Problem requirements: Look through the material for lines with the word "docs", and copy each one.

Recorded information:
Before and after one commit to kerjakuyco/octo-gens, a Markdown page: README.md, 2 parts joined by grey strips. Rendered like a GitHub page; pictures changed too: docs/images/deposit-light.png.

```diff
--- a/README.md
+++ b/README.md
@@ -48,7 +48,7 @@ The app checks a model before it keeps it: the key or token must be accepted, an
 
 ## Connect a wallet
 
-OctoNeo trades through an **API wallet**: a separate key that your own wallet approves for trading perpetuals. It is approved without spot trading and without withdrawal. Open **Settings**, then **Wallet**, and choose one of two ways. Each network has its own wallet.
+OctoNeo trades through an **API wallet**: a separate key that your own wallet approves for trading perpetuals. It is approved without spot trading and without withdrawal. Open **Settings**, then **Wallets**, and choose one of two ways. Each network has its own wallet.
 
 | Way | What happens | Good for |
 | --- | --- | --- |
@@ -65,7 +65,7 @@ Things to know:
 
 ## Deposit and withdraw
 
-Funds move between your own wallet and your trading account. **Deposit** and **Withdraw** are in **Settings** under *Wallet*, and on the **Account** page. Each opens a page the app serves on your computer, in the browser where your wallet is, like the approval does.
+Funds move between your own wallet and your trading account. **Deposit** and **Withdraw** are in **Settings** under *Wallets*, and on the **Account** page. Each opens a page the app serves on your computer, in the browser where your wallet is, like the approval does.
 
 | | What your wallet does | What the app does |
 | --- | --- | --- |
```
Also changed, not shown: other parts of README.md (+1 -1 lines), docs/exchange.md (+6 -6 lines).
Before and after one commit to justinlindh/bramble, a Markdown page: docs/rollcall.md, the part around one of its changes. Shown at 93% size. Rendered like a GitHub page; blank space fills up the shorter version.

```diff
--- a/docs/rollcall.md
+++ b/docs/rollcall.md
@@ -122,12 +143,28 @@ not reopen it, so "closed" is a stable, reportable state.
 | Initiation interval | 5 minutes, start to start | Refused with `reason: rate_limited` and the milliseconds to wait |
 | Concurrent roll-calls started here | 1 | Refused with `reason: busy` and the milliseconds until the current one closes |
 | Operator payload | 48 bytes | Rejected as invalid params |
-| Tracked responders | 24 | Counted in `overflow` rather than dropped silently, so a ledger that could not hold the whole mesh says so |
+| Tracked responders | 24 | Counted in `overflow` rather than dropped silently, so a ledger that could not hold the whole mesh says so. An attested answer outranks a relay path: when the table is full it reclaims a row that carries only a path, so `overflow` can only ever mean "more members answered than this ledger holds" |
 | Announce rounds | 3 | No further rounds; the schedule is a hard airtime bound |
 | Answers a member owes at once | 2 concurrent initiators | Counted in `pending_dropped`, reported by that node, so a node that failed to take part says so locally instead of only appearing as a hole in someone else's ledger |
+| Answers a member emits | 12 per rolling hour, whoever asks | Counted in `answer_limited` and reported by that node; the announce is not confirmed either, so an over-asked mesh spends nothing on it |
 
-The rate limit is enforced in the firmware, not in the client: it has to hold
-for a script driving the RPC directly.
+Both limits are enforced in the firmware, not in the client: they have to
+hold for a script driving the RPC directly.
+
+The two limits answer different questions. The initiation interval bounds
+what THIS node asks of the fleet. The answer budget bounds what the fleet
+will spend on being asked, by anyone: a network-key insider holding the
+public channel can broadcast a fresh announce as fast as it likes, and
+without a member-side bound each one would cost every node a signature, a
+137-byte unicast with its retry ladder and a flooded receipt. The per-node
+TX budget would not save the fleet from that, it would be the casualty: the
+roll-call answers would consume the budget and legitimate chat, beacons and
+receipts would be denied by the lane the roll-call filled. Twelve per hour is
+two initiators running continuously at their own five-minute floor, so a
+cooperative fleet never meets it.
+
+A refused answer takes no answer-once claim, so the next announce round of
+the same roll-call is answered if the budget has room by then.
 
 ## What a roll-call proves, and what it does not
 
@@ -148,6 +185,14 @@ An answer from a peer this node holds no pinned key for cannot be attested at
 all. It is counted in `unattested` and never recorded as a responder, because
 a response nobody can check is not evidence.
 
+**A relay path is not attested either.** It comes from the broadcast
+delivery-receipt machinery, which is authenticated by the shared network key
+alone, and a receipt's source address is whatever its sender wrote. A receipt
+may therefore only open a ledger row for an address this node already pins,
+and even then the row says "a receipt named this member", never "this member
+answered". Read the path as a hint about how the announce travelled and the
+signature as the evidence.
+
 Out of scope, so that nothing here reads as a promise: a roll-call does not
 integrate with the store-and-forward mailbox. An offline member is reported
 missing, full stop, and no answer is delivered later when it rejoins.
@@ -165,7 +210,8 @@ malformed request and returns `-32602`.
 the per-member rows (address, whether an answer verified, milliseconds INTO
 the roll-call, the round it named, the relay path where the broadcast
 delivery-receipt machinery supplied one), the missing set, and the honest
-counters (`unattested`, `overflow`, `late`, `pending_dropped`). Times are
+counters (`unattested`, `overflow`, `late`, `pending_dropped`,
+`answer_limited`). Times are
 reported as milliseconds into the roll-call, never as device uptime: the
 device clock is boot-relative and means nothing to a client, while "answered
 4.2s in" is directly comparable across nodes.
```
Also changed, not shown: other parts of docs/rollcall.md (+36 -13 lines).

Result below:
Before and after one commit to kerjakuyco/octo-gens, a Markdown page: README.md, 2 parts joined by grey strips. Rendered like a GitHub page; pictures changed too: docs/images/deposit-light.png.
Also changed, not shown: other parts of README.md (+1 -1 lines), docs/exchange.md (+6 -6 lines).
Before and after one commit to justinlindh/bramble, a Markdown page: docs/rollcall.md, the part around one of its changes. Shown at 93% size. Rendered like a GitHub page; blank space fills up the shorter version.
--- a/docs/rollcall.md
+++ b/docs/rollcall.md
Also changed, not shown: other parts of docs/rollcall.md (+36 -13 lines).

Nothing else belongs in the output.